  1. ^ Travers Wood, Henry Craven Ord Lanchester, A Hebrew Grammar, 1913, p. 7. A. B. Davidson, Hebrew Primer and Grammar, 2000, p. 4. The meaning is doubtful. "Eye of a needle" has been suggested, and also "knot" Harvard Studies in Classical Philology vol. 45.
  2. ^ Isaac Taylor, History of the Alphabet: Semitic Alphabets, Part 1, 2003: "The old explanation, which has again been revived by Halévy, is that it denotes an 'ape,' the character Q being taken to represent an ape with its tail hanging down. It may also be referred to a Talmudic root which would signify an 'aperture' of some kind, as the 'eye of a needle,' ... Lenormant adopts the more usual explanation that the word means a 'knot'.
  3. ^ Qop may have been assigned the sound value /kʷʰ/ in early Greek; as this was allophonic with /pʰ/ in certain contexts and certain dialects, the letter qoppa continued as the letter phi. C. Brixhe, "History of the Alpbabet", in Christidēs, Arapopoulou, & Chritē, eds., 2007, A History of Ancient Greek.
  4. ^ Rabbi Ari Kahn. "A deeper look at the life of Sarah". aish.com. Retrieved May 9, 2020.
  5. ^ e.g., The Encyclopaedia of Islam, Second Edition
  6. ^ Kees Versteegh, The Arabic Language, pg. 131. Edinburgh: Edinburgh University Press, 2001. Paperback edition. ISBN 9780748614363
  7. ^ Al-Jallad, Ahmad (2020). A Manual of the Historical Grammar of Arabic (Draft). p. 47.
  8. ^ This variance has led to the confusion over the spelling of Libyan leader Muammar al-Gaddafi's name in Latin letters. In Western Arabic dialects the sound [q] is more preserved but can also be sometimes pronounced [ɡ] or as a simple [k] under Berber and French influence.
  9. ^ Bruce Ingham (1 January 1994). Najdi Arabic: Central Arabian. John Benjamins Publishing. p. 14. ISBN 90-272-3801-4.
  10. ^ Lewis jr. (2013), p. 5.

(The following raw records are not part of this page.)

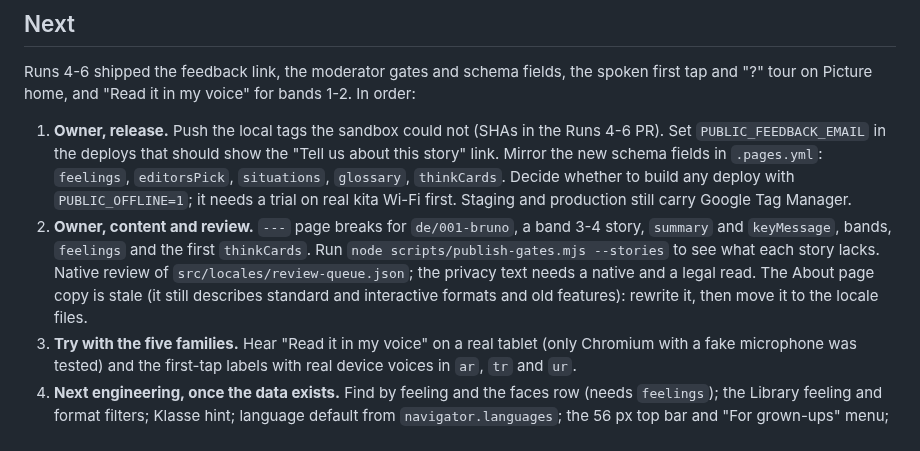
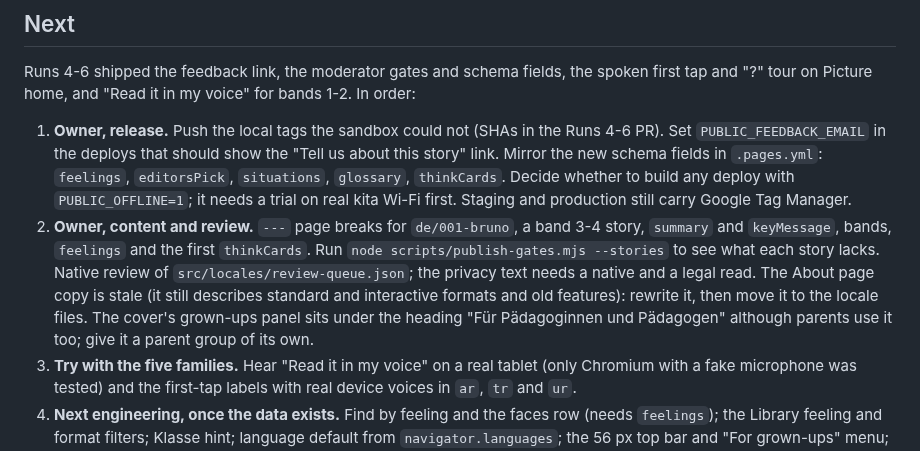
Before and after one commit to ahashem/lernen-mit-geschichten, a Markdown page: docs/roadmap/08-workstreams.md, the part around the change. Rendered like a GitHub page.

Commit message:
docs: note the grown-ups panel heading in Next

```diff
--- a/docs/roadmap/08-workstreams.md
+++ b/docs/roadmap/08-workstreams.md
@@ -208,7 +208,7 @@ handout (no reviewers or partners yet).
 Runs 4-6 shipped the feedback link, the moderator gates and schema fields, the spoken first tap and "?" tour on Picture home, and "Read it in my voice" for bands 1-2. In order:
 
 1. **Owner, release.** Push the local tags the sandbox could not (SHAs in the Runs 4-6 PR). Set `PUBLIC_FEEDBACK_EMAIL` in the deploys that should show the "Tell us about this story" link. Mirror the new schema fields in `.pages.yml`: `feelings`, `editorsPick`, `situations`, `glossary`, `thinkCards`. Decide whether to build any deploy with `PUBLIC_OFFLINE=1`; it needs a trial on real kita Wi-Fi first. Staging and production still carry Google Tag Manager.
-2. **Owner, content and review.** `---` page breaks for `de/001-bruno`, a band 3-4 story, `summary` and `keyMessage`, bands, `feelings` and the first `thinkCards`. Run `node scripts/publish-gates.mjs --stories` to see what each story lacks. Native review of `src/locales/review-queue.json`; the privacy text needs a native and a legal read. The About page copy is stale (it still describes standard and interactive formats and old features): rewrite it, then move it to the locale files.
+2. **Owner, content and review.** `---` page breaks for `de/001-bruno`, a band 3-4 story, `summary` and `keyMessage`, bands, `feelings` and the first `thinkCards`. Run `node scripts/publish-gates.mjs --stories` to see what each story lacks. Native review of `src/locales/review-queue.json`; the privacy text needs a native and a legal read. The About page copy is stale (it still describes standard and interactive formats and old features): rewrite it, then move it to the locale files. The cover's grown-ups panel sits under the heading "Für Pädagoginnen und Pädagogen" although parents use it too; give it a parent group of its own.
 3. **Try with the five families.** Hear "Read it in my voice" on a real tablet (only Chromium with a fake microphone was tested) and the first-tap labels with real device voices in `ar`, `tr` and `ur`.
 4. **Next engineering, once the data exists.** Find by feeling and the faces row (needs `feelings`); the Library feeling and format filters; Klasse hint; language default from `navigator.languages`; the 56 px top bar and "For grown-ups" menu; skeleton loading states. Chapter reader: paginated columns, Listen, think cards, glosses, second-language tools, add-to-list, Literata; "Read it in my voice" for bands 3-4 (it covers bands 1-2 only).
 5. **Library performance.** Lighthouse mobile was 72 in Run 3; it could not be re-measured in Runs 4-6 (no Lighthouse in the sandbox), so nothing was changed. The page ships two small stylesheets and three small scripts; measure on a compressed server before changing anything. Responsive images wait for the art pipeline.
```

  11. ^ van den Boogert, N. (1989). "Some notes on Maghrebi script" (PDF). Manuscript of the Middle East. 4. p. 38 shows qāf with a superscript point in all four positions.
  12. ^ Gacek, Adam (2008). The Arabic Manuscript Tradition. Brill. p. 61. ISBN 90-04-16540-1.
  13. ^ Gacek, Adam (2009). Arabic Manuscripts: A Vademecum for Readers. Brill. p. 145. ISBN 90-04-17036-7.
  14. ^ Muhammad Ghoniem, M S M Saifullah, cAbd ar-Rahmân Robert Squires & cAbdus Samad, Are There Scribal Errors In The Qur'ân?, see qif on a traffic sign written ڧڢ which is written elsewhere as قف‎, Retrieved 2011-August-27
External links
Wikimedia Commons has media related to Qoph (letter).
Last edited on 24 May 2021, at 17:42
Content is available under CC BY-SA 3.0 unless otherwise noted.
Privacy policy
Terms of Use
HomeRandomNearbyLog inSettingsDonateAbout WikipediaDisclaimers